How’s that for inspiration? If being a faithful follower of Jesus means snapping at people when they annoy us, I guess I’m well on my way to sainthood.
Here’s the thing, though. The spirit obeys Paul’s command. Paul says, “In the name of Jesus Christ I command you to come out of her!” And at that moment the spirit leaves her.
Paul would be the first to tell us that he is merely human. He has no power in and of himself; all power comes from Christ who lives in him and works through him. It is not Paul who makes the spirit leave the girl; it is the Holy Spirit.
And so, despite Paul’s flawed motives, he is an agent of God. Despite the fact that he is not concerned about the girl, he brings the healing power of God into her life.
I am bothered by the fact that Paul never really sees this girl, but I trust that she is seen by God.
I am bothered by the fact that Paul never speaks to her, but I trust that, in her new life, the gentle voice of the Holy Spirit comforts her and guides her.
I am bothered by the fact that we don’t know this girl’s name; but I trust that God knows her name.

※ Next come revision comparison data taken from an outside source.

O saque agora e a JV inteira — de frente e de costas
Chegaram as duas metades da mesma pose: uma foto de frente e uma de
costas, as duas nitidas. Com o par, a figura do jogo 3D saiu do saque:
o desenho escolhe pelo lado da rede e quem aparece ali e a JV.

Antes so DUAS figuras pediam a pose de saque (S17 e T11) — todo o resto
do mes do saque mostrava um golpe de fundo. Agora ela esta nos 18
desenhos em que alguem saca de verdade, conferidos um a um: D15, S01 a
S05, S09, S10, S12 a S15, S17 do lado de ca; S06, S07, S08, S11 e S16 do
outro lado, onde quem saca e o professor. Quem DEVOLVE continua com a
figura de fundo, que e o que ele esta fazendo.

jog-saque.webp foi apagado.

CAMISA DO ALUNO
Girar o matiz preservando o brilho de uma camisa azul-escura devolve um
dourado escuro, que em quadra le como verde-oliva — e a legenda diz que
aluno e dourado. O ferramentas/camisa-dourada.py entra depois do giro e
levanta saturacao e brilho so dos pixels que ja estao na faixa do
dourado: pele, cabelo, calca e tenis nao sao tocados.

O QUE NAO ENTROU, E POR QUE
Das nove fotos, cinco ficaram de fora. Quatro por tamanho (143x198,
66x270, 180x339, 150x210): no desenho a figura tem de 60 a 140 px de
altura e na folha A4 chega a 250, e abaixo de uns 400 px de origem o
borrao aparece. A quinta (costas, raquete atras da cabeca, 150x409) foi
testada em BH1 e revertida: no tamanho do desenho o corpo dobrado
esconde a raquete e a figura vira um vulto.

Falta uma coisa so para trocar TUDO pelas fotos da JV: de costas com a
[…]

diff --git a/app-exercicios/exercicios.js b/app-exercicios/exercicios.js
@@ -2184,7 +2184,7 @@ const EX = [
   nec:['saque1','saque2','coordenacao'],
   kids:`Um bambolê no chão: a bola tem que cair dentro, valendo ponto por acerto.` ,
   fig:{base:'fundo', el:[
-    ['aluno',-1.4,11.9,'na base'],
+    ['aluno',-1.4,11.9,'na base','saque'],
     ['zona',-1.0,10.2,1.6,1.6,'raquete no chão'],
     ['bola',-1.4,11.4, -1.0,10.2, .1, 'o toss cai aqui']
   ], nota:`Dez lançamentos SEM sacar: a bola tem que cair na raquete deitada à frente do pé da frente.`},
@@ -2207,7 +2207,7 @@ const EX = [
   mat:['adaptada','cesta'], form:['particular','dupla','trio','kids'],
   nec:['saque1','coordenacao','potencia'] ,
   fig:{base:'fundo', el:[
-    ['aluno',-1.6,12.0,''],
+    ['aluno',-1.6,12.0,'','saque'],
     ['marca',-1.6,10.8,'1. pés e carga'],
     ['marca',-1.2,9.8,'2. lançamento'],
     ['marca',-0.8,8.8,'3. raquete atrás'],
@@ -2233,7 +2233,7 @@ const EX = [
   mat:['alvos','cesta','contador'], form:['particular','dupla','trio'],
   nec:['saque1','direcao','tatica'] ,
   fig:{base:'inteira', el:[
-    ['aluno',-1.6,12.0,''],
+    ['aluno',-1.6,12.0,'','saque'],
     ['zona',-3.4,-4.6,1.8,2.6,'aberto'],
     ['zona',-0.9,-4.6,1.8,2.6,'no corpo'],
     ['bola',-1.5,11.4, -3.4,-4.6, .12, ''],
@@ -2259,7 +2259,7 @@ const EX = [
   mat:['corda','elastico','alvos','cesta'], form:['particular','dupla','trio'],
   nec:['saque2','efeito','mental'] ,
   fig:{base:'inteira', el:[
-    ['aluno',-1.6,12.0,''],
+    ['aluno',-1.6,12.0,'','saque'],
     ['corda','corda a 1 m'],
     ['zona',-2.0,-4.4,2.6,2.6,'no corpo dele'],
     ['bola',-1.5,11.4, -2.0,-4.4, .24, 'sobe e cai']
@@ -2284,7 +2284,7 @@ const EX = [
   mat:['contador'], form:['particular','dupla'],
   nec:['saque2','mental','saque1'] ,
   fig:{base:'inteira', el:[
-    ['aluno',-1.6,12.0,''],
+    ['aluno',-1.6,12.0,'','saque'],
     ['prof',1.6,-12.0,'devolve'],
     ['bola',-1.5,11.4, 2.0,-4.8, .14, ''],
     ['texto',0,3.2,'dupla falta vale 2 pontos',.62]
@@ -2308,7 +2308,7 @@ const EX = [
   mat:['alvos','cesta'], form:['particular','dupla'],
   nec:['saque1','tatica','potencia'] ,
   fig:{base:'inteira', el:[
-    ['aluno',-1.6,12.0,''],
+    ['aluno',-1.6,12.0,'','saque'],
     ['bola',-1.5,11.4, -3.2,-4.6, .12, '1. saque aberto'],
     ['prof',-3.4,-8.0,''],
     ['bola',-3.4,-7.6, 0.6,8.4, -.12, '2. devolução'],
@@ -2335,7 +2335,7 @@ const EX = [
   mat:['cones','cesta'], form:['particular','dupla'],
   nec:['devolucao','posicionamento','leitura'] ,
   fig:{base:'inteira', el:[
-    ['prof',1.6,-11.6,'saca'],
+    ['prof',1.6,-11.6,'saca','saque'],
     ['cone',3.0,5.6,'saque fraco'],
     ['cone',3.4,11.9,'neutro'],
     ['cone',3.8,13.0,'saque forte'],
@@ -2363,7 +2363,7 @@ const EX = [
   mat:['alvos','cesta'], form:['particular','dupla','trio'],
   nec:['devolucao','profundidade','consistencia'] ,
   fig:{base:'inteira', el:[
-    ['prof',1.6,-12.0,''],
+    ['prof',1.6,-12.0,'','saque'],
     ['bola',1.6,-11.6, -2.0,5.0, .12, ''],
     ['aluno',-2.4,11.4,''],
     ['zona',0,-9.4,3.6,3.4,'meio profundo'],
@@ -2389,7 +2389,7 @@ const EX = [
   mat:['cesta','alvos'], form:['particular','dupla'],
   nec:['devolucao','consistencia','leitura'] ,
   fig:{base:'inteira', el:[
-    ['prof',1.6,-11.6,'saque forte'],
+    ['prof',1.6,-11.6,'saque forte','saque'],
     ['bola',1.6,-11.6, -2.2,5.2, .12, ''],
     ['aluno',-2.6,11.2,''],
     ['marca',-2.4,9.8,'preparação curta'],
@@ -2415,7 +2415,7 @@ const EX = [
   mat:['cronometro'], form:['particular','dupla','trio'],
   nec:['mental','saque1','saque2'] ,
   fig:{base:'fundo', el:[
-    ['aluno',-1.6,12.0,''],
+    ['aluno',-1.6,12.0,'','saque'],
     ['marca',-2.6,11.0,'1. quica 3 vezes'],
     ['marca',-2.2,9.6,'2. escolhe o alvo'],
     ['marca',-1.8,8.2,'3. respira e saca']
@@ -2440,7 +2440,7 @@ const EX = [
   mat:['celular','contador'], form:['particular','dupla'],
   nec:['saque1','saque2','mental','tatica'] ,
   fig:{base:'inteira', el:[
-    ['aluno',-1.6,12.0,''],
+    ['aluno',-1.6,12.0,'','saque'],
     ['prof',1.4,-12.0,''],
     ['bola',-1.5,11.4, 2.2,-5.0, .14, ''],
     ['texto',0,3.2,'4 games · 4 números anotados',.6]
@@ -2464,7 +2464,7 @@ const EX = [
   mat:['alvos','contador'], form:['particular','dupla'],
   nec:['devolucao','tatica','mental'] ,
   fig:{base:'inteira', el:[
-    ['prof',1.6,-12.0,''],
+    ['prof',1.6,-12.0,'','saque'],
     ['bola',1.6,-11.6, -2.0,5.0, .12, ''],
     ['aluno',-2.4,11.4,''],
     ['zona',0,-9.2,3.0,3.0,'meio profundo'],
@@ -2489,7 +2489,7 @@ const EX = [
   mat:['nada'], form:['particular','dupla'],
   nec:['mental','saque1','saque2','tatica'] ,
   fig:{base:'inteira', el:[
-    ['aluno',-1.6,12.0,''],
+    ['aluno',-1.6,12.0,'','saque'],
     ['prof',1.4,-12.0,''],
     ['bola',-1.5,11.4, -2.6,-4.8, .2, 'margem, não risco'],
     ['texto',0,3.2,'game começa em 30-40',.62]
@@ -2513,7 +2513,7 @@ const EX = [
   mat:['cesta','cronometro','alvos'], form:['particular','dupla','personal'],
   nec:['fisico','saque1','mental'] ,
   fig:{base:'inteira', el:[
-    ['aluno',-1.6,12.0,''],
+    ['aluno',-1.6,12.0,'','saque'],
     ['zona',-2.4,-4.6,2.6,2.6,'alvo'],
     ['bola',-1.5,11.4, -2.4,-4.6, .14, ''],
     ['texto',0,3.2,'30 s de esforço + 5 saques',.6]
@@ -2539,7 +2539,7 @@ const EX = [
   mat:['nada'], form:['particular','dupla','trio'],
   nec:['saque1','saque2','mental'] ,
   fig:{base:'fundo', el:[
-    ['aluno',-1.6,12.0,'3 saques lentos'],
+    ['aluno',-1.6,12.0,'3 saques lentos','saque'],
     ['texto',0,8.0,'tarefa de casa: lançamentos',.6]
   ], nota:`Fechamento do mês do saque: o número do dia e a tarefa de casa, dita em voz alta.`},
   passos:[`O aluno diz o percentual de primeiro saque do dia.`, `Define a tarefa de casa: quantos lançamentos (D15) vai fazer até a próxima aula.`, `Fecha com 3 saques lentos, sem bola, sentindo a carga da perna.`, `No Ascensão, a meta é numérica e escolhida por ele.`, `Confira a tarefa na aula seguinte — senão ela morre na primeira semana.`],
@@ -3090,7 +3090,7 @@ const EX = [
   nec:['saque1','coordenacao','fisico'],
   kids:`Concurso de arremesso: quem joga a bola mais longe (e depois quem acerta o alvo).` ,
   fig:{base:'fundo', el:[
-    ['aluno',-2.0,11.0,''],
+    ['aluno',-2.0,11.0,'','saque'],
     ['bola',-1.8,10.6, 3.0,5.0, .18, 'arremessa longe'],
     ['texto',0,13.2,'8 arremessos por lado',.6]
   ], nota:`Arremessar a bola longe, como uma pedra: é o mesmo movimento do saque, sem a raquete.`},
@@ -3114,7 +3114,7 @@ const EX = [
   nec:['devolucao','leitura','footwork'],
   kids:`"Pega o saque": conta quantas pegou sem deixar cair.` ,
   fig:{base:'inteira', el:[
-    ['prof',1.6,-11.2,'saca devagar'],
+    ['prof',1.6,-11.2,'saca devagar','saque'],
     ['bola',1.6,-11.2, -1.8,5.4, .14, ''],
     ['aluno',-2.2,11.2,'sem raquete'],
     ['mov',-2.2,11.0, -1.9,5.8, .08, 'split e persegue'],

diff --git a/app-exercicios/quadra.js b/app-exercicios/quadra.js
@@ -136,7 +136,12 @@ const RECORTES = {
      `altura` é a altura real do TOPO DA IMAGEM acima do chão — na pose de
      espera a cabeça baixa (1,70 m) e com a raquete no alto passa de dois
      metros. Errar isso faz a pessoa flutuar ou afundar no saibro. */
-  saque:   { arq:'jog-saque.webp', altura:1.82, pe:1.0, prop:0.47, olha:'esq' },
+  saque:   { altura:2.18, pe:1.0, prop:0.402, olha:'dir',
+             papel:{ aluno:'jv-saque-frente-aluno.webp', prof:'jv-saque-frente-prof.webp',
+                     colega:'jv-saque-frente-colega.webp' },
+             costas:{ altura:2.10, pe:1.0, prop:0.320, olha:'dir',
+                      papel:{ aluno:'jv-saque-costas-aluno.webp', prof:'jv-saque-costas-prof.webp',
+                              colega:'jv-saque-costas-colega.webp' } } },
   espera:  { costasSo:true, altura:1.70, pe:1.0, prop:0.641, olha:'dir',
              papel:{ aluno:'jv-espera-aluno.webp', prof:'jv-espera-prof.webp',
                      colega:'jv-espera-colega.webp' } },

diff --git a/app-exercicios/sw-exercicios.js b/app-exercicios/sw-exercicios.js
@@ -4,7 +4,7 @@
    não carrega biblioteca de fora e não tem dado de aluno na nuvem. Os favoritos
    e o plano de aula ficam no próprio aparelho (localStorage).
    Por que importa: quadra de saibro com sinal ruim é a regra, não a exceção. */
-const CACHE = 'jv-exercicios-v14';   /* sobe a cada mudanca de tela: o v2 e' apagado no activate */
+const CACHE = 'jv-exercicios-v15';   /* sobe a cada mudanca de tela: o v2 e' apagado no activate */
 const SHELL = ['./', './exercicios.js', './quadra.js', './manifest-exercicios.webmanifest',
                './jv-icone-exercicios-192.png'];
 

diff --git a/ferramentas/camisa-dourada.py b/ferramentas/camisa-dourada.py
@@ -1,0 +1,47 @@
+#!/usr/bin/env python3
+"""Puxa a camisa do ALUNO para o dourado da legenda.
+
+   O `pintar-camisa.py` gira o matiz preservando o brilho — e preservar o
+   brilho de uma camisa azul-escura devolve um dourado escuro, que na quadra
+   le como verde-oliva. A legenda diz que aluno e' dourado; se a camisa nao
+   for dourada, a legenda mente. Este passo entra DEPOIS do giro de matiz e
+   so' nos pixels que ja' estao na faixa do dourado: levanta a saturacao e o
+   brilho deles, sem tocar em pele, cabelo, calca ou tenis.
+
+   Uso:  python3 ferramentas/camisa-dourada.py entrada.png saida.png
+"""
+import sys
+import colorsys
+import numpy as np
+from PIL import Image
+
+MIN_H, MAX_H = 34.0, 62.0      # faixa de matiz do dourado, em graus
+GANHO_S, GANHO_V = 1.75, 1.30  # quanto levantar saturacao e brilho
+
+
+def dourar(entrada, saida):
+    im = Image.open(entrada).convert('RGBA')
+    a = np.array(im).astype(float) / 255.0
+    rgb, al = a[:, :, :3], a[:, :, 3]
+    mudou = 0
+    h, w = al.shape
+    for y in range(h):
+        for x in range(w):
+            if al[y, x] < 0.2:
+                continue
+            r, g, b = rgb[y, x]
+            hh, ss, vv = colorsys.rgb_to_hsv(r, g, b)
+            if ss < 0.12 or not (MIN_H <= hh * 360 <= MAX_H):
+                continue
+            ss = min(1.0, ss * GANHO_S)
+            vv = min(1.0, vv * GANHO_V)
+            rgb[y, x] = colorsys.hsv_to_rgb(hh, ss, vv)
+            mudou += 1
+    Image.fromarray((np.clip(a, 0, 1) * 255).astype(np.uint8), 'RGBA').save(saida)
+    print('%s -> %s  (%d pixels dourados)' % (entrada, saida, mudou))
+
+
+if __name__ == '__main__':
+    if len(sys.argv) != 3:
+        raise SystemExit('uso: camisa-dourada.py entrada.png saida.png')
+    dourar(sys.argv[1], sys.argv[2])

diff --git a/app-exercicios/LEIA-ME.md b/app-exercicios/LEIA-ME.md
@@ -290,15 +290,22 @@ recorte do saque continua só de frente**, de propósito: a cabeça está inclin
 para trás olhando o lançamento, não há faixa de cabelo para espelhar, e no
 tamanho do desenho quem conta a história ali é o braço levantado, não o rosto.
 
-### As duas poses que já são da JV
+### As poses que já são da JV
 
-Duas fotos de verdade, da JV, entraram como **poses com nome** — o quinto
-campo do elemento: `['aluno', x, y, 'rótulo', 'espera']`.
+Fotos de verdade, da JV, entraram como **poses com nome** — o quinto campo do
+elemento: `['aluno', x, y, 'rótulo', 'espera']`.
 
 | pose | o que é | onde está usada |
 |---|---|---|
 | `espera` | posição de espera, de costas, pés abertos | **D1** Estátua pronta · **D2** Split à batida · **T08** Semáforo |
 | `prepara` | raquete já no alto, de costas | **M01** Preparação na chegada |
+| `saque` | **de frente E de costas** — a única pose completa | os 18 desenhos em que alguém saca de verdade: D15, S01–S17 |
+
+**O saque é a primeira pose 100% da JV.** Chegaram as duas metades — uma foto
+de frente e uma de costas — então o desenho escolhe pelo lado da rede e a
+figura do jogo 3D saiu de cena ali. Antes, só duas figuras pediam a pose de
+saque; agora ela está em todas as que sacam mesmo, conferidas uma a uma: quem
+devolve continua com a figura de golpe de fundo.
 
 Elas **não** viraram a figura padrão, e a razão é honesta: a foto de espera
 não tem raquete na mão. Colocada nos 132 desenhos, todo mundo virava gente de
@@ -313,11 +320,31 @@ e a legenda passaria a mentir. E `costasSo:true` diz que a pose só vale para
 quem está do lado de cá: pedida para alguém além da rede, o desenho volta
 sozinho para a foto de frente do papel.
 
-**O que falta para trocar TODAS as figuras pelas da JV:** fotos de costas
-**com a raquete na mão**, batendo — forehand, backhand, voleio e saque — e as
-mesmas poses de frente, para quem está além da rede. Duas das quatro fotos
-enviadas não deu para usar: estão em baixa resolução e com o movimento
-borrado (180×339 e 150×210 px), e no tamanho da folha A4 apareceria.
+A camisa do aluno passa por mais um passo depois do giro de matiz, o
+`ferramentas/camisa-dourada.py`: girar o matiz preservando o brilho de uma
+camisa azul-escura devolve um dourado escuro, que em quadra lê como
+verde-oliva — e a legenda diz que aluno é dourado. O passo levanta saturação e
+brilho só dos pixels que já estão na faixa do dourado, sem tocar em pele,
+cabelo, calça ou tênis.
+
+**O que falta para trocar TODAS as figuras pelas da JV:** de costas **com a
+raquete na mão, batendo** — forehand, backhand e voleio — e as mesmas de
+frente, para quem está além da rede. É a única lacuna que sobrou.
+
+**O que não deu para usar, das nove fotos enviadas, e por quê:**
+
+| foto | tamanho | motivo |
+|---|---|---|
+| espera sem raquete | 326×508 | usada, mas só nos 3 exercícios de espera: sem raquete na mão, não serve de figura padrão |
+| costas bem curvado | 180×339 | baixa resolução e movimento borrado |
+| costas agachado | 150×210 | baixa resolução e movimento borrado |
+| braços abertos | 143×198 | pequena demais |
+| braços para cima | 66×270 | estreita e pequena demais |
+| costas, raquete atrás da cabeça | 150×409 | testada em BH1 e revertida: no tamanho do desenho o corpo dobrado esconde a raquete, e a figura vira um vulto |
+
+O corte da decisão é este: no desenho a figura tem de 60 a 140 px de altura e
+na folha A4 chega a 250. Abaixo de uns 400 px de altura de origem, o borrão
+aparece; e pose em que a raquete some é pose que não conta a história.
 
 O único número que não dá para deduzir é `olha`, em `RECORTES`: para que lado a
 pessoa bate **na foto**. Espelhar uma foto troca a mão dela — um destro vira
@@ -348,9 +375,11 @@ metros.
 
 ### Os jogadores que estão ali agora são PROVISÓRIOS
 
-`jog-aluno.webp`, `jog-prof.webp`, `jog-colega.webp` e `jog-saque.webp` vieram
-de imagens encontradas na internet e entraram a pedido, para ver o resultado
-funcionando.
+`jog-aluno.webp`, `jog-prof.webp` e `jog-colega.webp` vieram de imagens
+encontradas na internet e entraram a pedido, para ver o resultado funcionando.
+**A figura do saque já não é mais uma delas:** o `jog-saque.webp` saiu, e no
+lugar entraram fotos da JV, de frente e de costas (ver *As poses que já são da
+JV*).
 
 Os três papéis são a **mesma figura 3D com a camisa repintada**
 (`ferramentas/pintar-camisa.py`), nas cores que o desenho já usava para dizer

And even though Paul abandons her, that possibly her owners abandon her, that even the narrative of Acts abandons her, I trust that God does not abandon her. That this slave girl continues to be part of the story of the early church, part of the narrative of God’s activity in the world.
Despite Paul’s failure to recognize this girl as a child of God, the Holy Spirit is able to work through him for her healing. Since the writer of Acts never mentions her again, we assume that Paul never knows the full extent of the work God does in her life.
It is good to know that God is God. That while we are called to serve God, the availability of God’s saving, healing power is not dependent upon our pure motives, our unflagging patience, our selfless attention to those around us.
Sometimes, God works through us despite our deep failures. Sometimes we do our simple best, and God works through us in ways far beyond our efforts, far beyond our imaginings.